At McOmie Family Dentistry we only recommend soft and extra soft brushes! There is no reason to ever go above soft not even to medium. Plaque is soft, and the soft bristle is plenty enough to wipe this way.

Powered Toothbrushes Versus Manual Toothbrushes

For decades, there wasn’t a notable difference separating the effectiveness of manual vs. electric toothbrushes. However, the technology has come a long way, and modern electronic toothbrushes are better at getting plaque out of hard-to-reach spots. You can do as good of a job with a manual toothbrush, but an electric one will outperform almost every time.

Using an electric toothbrush can decrease plaque up to 21 percent more than a regular toothbrush and lower the chance of gingivitis by 11 percent more.

Brushing with an electric toothbrush allows you to apply less pressure and brush for the full recommended two minutes. The Sonicare and the Braun Oral -B powered toothbrushes both will shut off if you push too hard. This feature helps prevent scrubbing the gums off. Both of them have timers built in and shut off when your two minutes is up. This way we don’t have to guess if we have brushed long enough.

There are a bunch of various electric models to pick from when purchasing a new toothbrush. Fortunately, whether you choose a sonic brush (bristles vibrate from side to side) or an oscillating brush (spinning tops), you’ll still see better results than with a manual brush.

The two leading brushes again are the Sonicare and Braun Oral-B we used to stock one or the other, and we were able to get a $250 brush to our patients for our cost of about $100. Now both Sam’s Club and Costco have these brushes for under $80, and they have two handles with one recharging stand. We have seen these as low as $59 at shopping warehouse clubs. So we stopped carrying them because we can’t buy them wholesale for what you can buy them for at Sam’s and Costco.

When we walk down the toothbrush aisle at a grocery or drug store it is impressive all the bells and whistles the toothbrushes have these days.
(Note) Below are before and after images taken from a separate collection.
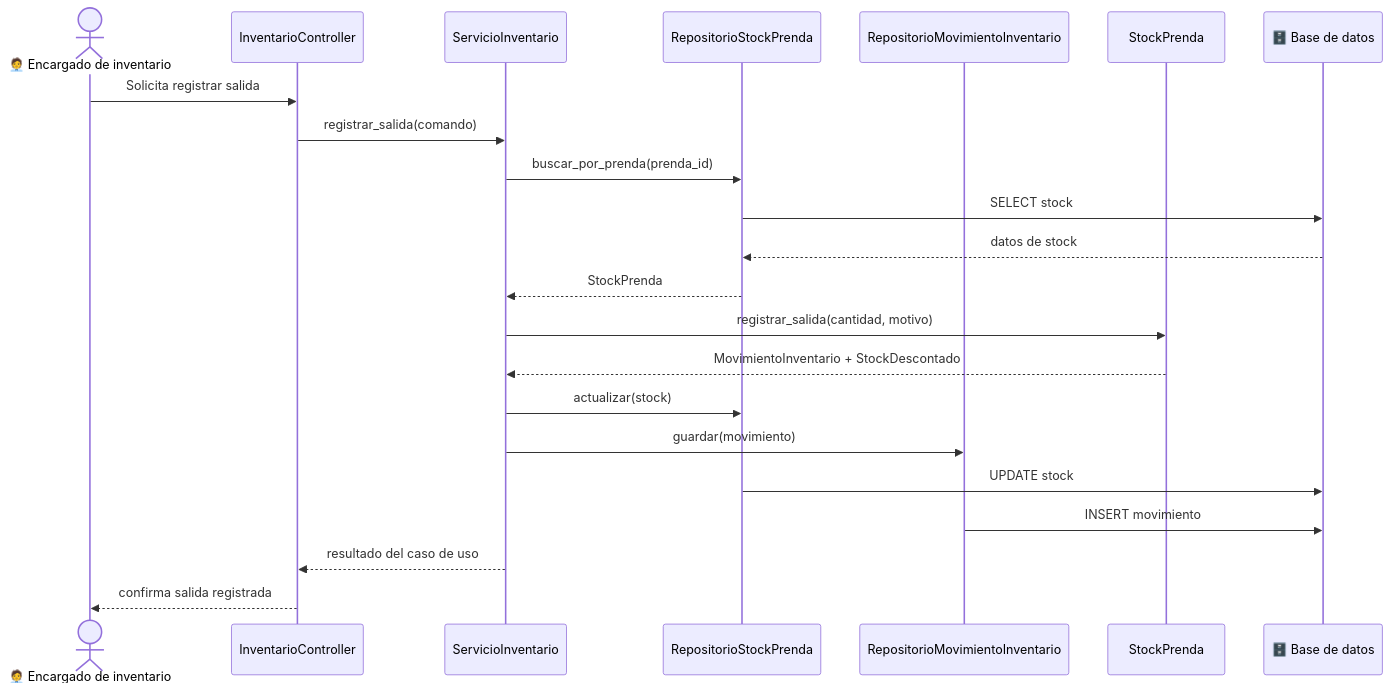
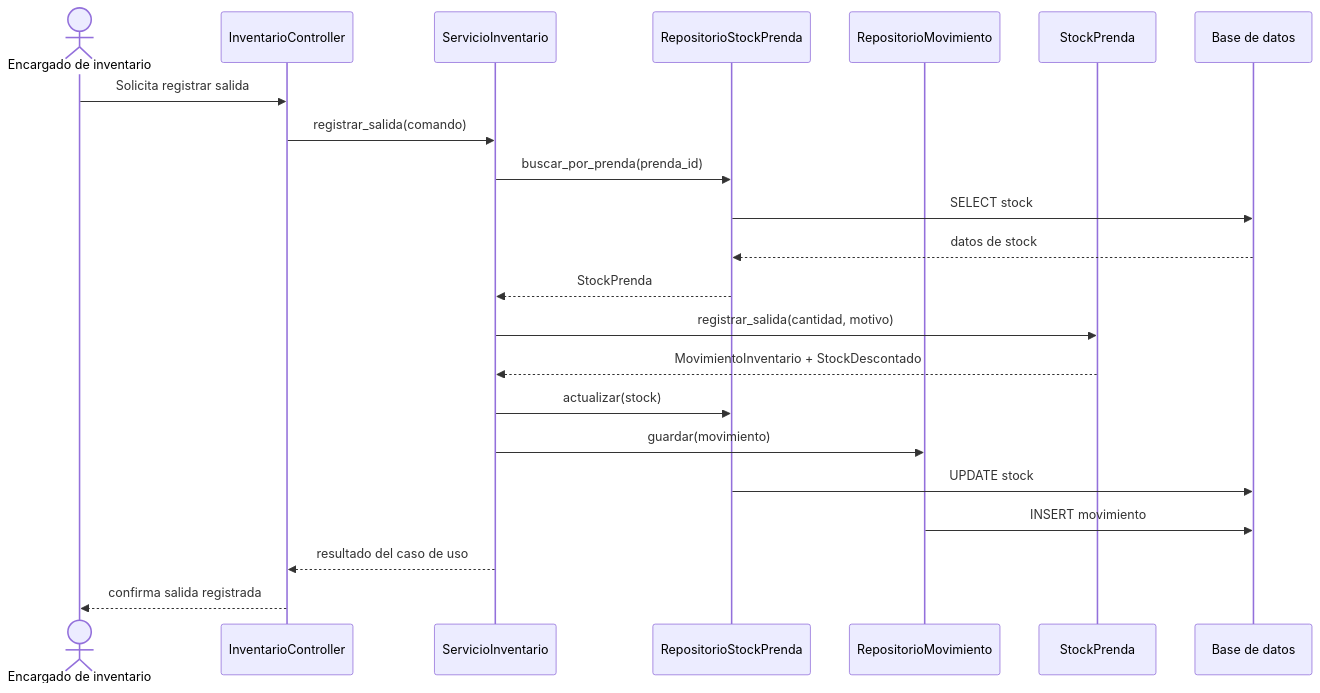
One commit to javierRock/SoftwareTextil changed the seventh of 9 diagrams in README.md. Above: the diagram before and after it, drawn with Mermaid. The commit also changed other lines of this file, not shown here.

````diff
--- a/README.md
+++ b/README.md
@@ -706,25 +564,25 @@
 ```mermaid
 sequenceDiagram
-    actor Encargado as 🧑‍💼 Encargado de inventario
+    actor Encargado as Encargado de inventario
     participant API as InventarioController
     participant Servicio as ServicioInventario
     participant StockRepo as RepositorioStockPrenda
-    participant MovRepo as RepositorioMovimientoInventario
+    participant MovRepo as RepositorioMovimiento
     participant Stock as StockPrenda
-    participant DB as 🗄️ Base de datos
+    participant DB as Base de datos
 
     Encargado->>API: Solicita registrar salida
     API->>Servicio: registrar_salida(comando)
     Servicio->>StockRepo: buscar_por_prenda(prenda_id)
     StockRepo->>DB: SELECT stock
     DB-->>StockRepo: datos de stock
     StockRepo-->>Servicio: StockPrenda
     Servicio->>Stock: registrar_salida(cantidad, motivo)
     Stock-->>Servicio: MovimientoInventario + StockDescontado
     Servicio->>StockRepo: actualizar(stock)
     Servicio->>MovRepo: guardar(movimiento)
     StockRepo->>DB: UPDATE stock
     MovRepo->>DB: INSERT movimiento
     Servicio-->>API: resultado del caso de uso
     API-->>Encargado: confirma salida registrada
 ```
````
It is not necessary to spend $12 on a manual toothbrush a $3 one will do just fine. Name brand is not necessary because the store brand could be made in the same factory. Just get a soft or extra soft brush.

How to Take Care Of Your Favorite Toothbrush

Once you’ve found the perfect toothbrush, it’s essential to store it correctly; otherwise, it will become a petri dish for bacteria growth. You need to store it upright someplace it can dry out, preferably as far away from a toilet as you can.

Finally, don’t forget to regularly replace your toothbrush or the head of your electric toothbrush because even the finest bristles fray and lose their effectiveness over time. At McOmie Family Dentistry we recommend you change your toothbrush every three months. We will give you a new one every six months when you get your teeth cleaned. Some brushes have the blue bristles that turn white when they need to be changed.

If you flatten your toothbrush, you are brushing too hard! If you are doing this switching to an electric brush will help alert you when you press too hard.

Check out the video below for more tips about brushing your teeth!

We Look Forward To Seeing You At Your Next Checkup!

Using the right toothbrush and taking proper care of it is vital to good dental health, but there’s no substitute for routine professional dental cleanings. Make sure you’re scheduling visits twice a year, and we look forward to seeing you soon.

Good dental habits and using the right tools make a world of difference for your teeth! Give us a call McOmie Family Dentistry 423-899-1112.

What Toothbrush Should I Be Using? was last modified: October 24th, 2017 by Mark McOmie